Copy each record exactly and skip its pictures.

** Opening Source data block **

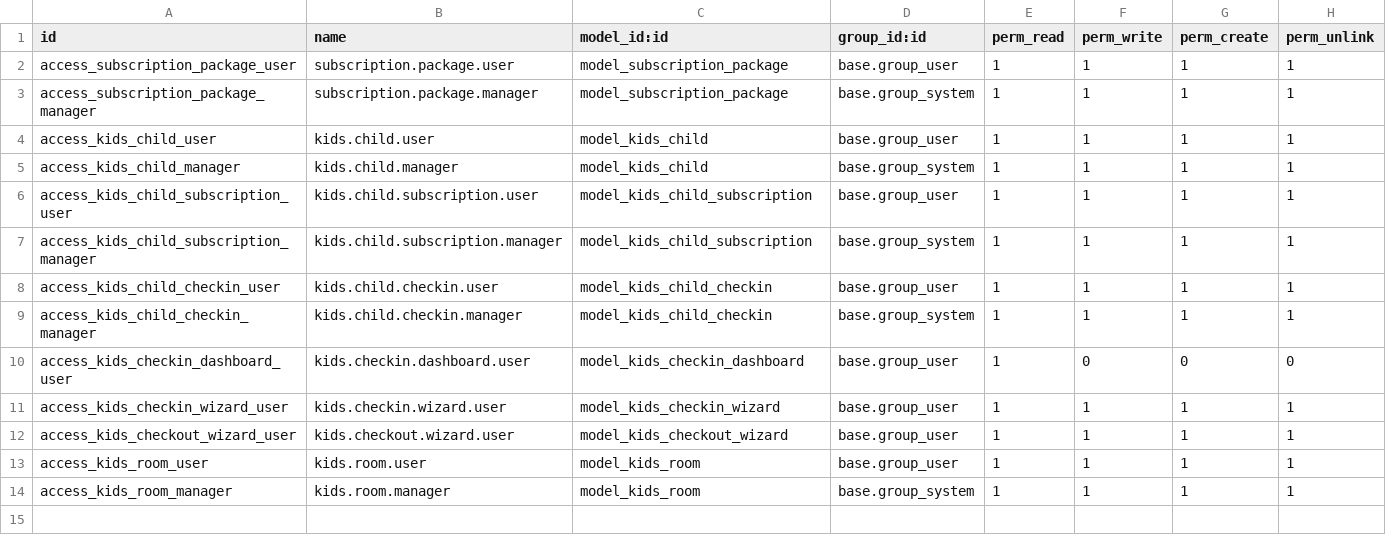
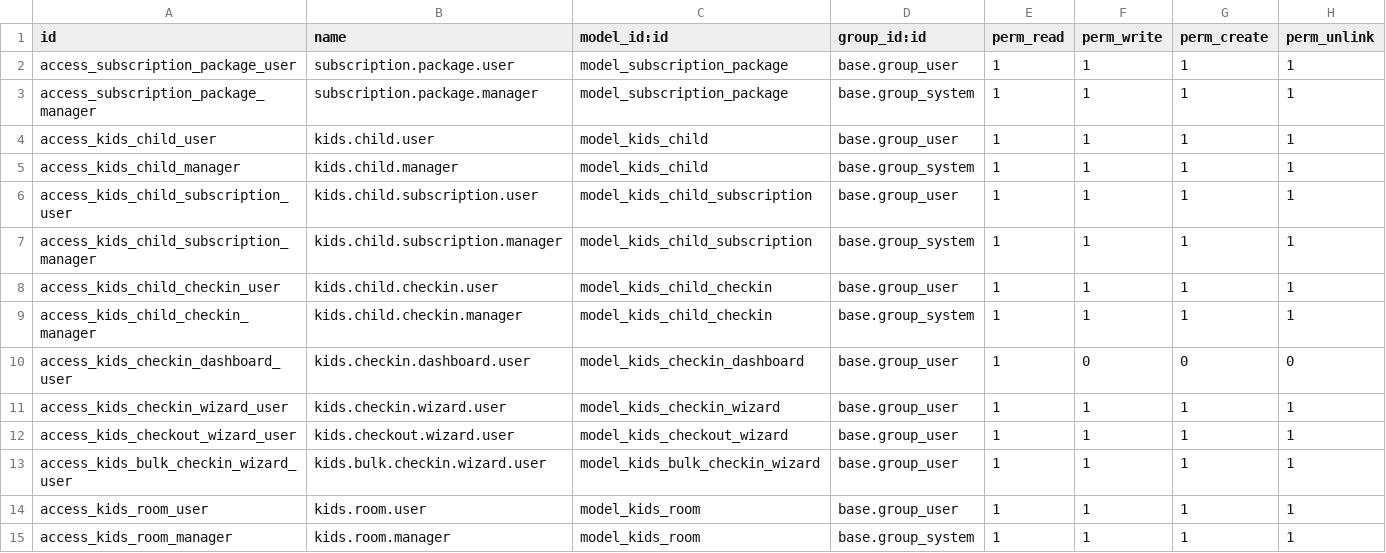
Before and after one commit to aniketscidecs/hi5riyadh, a CSV file: extra_addons/kids_club/security/ir.model.access.csv, drawn as a sheet; the diff names each change by its address in the sheet, - before the commit and + after, or states it on an @@ line.

Commit message:
fixed the bulk check in

```diff
--- a/extra_addons/kids_club/security/ir.model.access.csv
+++ b/extra_addons/kids_club/security/ir.model.access.csv
+row 13: access_kids_bulk_checkin_wizard_user | kids.bulk.checkin.wizard.user | model_kids_bulk_checkin_wizard | base.group_user | 1 | 1 | 1 | 1
```
Also changed, not shown: 8 other files.
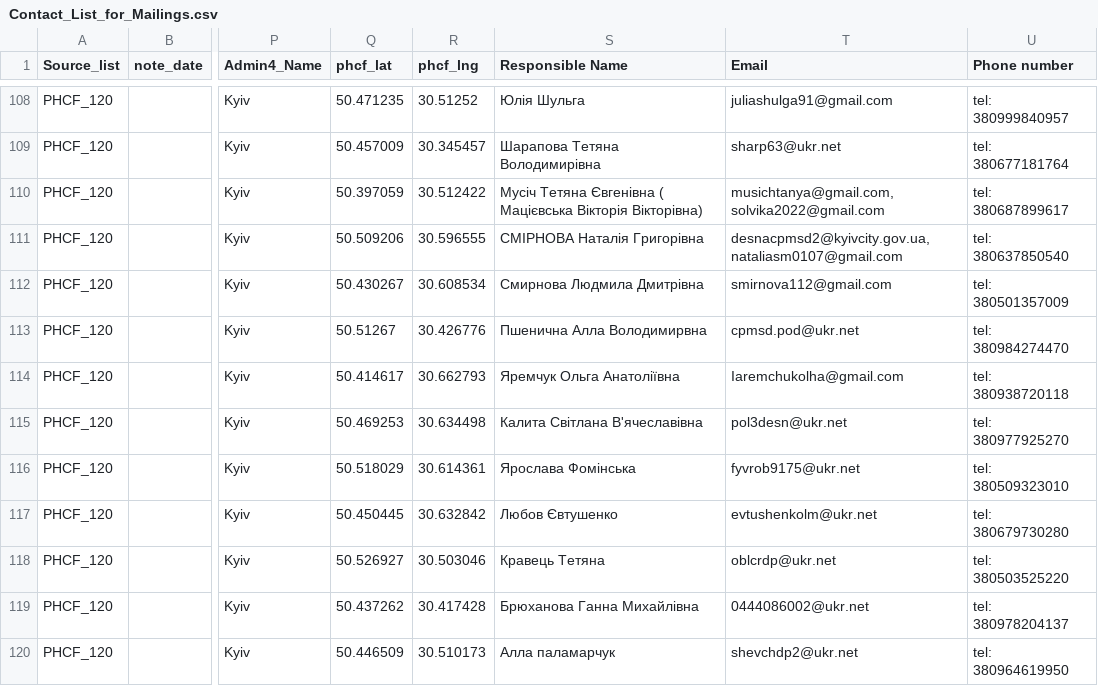
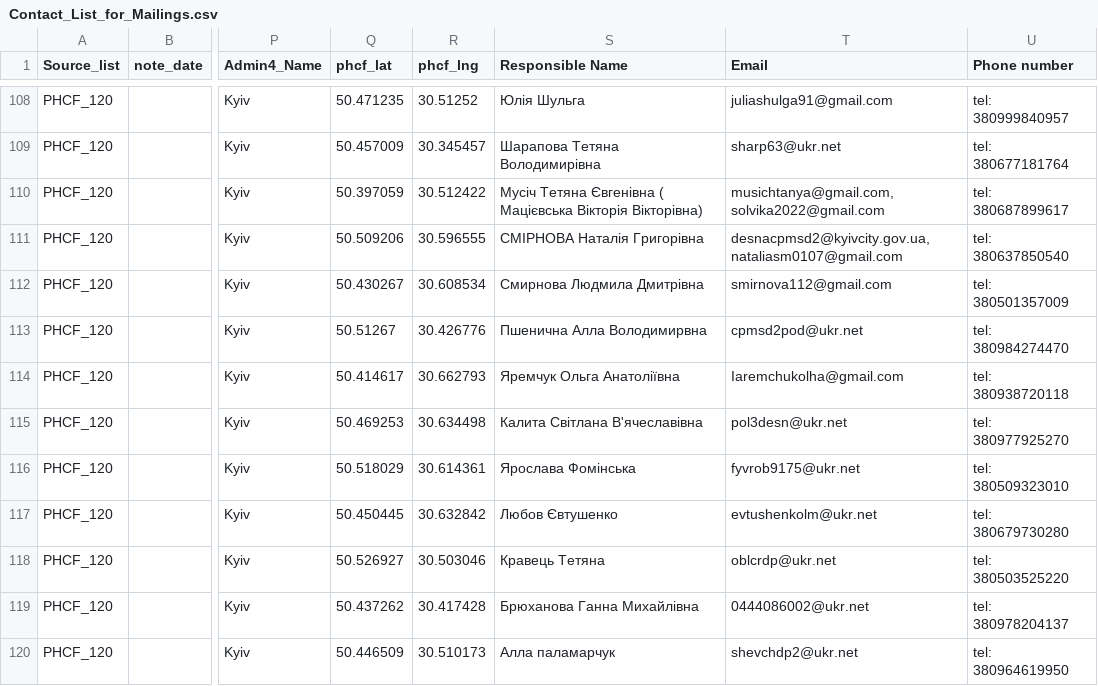
Before and after one commit to rivanovIMC/UNICEF_PHCF, a CSV file: Contact_List_for_Mailings.csv, drawn as a sheet; only a part is shown, gaps mark what is left out; the diff names each change by its address in the sheet, - before the commit and + after, or states it on an @@ line.

Commit message:
Update Contact_List_for_Mailings.csv

```diff
--- a/Contact_List_for_Mailings.csv
+++ b/Contact_List_for_Mailings.csv
-T113 (Email): cpmsd.pod@ukr.net
+T113 (Email): cpmsd2pod@ukr.net
```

** Closing Source data block **

Exercise output:
Before and after one commit to aniketscidecs/hi5riyadh, a CSV file: extra_addons/kids_club/security/ir.model.access.csv, drawn as a sheet; the diff names each change by its address in the sheet, - before the commit and + after, or states it on an @@ line.

Commit message:
fixed the bulk check in

```diff
--- a/extra_addons/kids_club/security/ir.model.access.csv
+++ b/extra_addons/kids_club/security/ir.model.access.csv
+row 13: access_kids_bulk_checkin_wizard_user | kids.bulk.checkin.wizard.user | model_kids_bulk_checkin_wizard | base.group_user | 1 | 1 | 1 | 1
```
Also changed, not shown: 8 other files.
Before and after one commit to rivanovIMC/UNICEF_PHCF, a CSV file: Contact_List_for_Mailings.csv, drawn as a sheet; only a part is shown, gaps mark what is left out; the diff names each change by its address in the sheet, - before the commit and + after, or states it on an @@ line.

Commit message:
Update Contact_List_for_Mailings.csv

```diff
--- a/Contact_List_for_Mailings.csv
+++ b/Contact_List_for_Mailings.csv
-T113 (Email): cpmsd.pod@ukr.net
+T113 (Email): cpmsd2pod@ukr.net
```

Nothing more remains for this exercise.